Alternatively, John Goldsmith, vice president of Potash shareholder Montrusco Bolton told Reuters that the approach could be aimed at guarding against another bid from BHP Billiton (NYSE:BHP) who tried to takeover PotashCorp in 2010. "When one of the lowest-cost producers is buying a higher-cost producer, it doesn't make a lot of sense," he told the news outlet. "Ultimately, this is possibly a way to stave off a second BHP bid."Beyond that, an acquisition of K+S would, of course, give PotashCorp substantial assets in Europe. The market appears to have reacted well to news of a possible deal, at least for K+S. Shares of that company jumped 30 percent on the Frankfurt stock exchange to $18.84 during Friday trading hours. Meanwhile, shares of PotashCorp were down about 2 percent on the Toronto and New York stock exchanges. However, a report from Reuters suggests that the German potash supplier is likely to reject PotashCorp's proposal. While PotashCorp is said to have made an offer worth 41 euros per share, two sources told the news outlet that K+S would see the proposal as too low. Bloomberg stated that K+S is still evaluating the offer and has not made a formal decision. For now, potash investors will have to keep watching for more news from the companies. Securities Disclosure: I, Teresa Matich, hold no direct investment interest in any company mentioned in this article. Related reading: 10 Top Potash-producing Countries Saskatchewan Government Increases Potash Tax; PotashCorp Responds K+S Shares Up 30 Percent on PotashCorp Takeover Offer from Potash Investing News
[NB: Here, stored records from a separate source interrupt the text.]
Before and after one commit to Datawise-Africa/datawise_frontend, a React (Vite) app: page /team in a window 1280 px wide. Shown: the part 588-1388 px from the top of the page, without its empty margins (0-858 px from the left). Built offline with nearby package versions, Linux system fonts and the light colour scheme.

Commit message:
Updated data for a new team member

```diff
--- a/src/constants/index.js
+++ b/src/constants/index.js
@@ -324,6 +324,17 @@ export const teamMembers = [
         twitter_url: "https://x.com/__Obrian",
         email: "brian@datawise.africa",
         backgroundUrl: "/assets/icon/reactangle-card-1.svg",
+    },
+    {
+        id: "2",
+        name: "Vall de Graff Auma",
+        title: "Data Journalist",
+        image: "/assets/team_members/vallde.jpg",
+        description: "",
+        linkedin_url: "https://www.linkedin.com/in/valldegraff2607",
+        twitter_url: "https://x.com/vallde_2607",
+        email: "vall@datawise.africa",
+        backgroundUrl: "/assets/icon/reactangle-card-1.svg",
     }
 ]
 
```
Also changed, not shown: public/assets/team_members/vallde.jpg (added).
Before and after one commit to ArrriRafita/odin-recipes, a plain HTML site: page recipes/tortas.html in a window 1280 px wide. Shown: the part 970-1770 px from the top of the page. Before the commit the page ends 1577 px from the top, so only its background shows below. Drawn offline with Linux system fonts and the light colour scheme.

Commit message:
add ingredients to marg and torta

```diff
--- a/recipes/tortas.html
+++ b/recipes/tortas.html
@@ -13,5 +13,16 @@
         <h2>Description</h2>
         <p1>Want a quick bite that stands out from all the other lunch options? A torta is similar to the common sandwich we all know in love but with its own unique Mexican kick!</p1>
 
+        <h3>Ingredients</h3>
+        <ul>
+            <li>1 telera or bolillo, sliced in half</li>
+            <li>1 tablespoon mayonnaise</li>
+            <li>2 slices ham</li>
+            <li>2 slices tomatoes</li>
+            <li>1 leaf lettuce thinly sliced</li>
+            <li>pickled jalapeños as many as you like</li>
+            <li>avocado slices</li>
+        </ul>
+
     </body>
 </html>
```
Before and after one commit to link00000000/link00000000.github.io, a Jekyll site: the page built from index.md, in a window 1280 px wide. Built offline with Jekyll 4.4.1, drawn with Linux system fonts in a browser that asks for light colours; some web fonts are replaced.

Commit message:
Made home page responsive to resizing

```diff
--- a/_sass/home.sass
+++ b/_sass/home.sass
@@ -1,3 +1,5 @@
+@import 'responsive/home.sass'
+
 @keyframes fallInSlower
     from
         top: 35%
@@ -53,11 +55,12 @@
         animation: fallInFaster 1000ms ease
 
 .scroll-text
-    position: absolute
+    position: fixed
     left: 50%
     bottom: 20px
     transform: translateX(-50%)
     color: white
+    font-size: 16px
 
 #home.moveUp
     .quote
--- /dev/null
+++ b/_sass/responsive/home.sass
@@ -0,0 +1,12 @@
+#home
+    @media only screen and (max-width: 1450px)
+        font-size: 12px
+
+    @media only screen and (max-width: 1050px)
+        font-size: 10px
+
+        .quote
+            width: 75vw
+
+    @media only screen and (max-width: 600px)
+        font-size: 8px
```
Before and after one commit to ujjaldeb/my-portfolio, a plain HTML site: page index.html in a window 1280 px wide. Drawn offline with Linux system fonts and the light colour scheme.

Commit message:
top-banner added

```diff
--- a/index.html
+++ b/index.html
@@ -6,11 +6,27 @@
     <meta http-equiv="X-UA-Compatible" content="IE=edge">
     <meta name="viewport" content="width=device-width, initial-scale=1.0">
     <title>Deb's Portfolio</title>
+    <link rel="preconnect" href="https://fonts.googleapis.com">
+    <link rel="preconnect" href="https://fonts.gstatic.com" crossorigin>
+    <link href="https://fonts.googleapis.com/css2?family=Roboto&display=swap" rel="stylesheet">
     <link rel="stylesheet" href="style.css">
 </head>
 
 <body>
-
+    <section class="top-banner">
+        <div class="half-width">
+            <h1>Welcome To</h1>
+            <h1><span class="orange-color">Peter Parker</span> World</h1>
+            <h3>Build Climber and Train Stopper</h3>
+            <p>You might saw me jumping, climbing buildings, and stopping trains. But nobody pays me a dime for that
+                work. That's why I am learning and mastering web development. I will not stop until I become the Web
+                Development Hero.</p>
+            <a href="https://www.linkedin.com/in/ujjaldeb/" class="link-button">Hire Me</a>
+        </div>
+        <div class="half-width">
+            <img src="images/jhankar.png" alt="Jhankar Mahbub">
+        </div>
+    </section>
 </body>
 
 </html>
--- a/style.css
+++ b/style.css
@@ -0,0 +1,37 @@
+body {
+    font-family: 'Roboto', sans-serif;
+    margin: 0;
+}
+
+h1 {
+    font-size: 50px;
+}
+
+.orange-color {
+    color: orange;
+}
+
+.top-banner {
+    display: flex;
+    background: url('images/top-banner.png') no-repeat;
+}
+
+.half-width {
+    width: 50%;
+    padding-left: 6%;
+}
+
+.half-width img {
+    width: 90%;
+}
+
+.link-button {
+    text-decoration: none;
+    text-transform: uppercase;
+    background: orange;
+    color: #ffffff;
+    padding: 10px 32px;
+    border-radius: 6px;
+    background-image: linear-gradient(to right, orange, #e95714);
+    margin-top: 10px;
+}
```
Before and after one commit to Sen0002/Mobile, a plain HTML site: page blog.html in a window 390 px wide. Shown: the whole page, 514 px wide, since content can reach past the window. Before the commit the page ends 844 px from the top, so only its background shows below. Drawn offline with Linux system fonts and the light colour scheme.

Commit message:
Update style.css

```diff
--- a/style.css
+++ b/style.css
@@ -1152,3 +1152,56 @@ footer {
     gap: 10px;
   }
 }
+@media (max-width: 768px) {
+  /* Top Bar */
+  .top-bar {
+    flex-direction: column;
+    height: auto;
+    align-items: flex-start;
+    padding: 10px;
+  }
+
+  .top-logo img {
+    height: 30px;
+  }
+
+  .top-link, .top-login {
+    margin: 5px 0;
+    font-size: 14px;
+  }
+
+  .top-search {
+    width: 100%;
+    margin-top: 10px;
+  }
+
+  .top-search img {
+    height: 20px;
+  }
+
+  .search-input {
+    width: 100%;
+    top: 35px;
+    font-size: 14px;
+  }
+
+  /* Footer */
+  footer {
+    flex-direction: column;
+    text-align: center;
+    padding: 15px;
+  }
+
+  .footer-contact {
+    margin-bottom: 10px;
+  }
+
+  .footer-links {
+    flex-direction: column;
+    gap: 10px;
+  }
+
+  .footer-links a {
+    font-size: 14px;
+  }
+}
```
In a brief press release put out Thursday, Potash Corporation of Saskatchewan (PotashCorp) (TSX:POT,NYSE:POT) has confirmed that it has made a friendly proposal to negotiate terms to acquire Germany's K+S Aktiengesellschaft (FWB:SDF1). The company stated that it does not intend to provide further comment on the matter until it is appropriate to do so, or until a formal agreement has been reached. If a deal is eventually negotiated and completed, the acquisition would certainly be a major one for the potash space. PotashCorp is the largest fertilizer company by capacity, while K+S is the largest potash producer in Europe. Credit Suisse told the Financial Times that a combination of the two companies would control 20 to 25 percent of global potash supply by 2020. Reuters also noted that an acquisition by PotashCorp would make K+S the first German blue-chip stock to be bought by a foreign company in over a decade, and that such a deal would be the the largest global potash merger since Urakali acquired Silvinit in 2011. Still, the potash space has become more a lot more competitive since Russia's Uralkali broke up a potash production cartel in 2013, and as with the rest of the mining space, it might take a bit more out of the box thinking to survive. According to the Times, analysts at Liberum pegged PotashCorp's takeover approach as a defensive move. K+S's massive Legacy project in Canada is set to go into production next year, and the new operation could pose a "disruptive risk to industry pricing discipline," the firm said. K+S already owns 5 potash mines in Saskatchewan, and Legacy would be the first greenfield potash mine to be built in the province in nearly 40 years, a report from Bloomberg stated.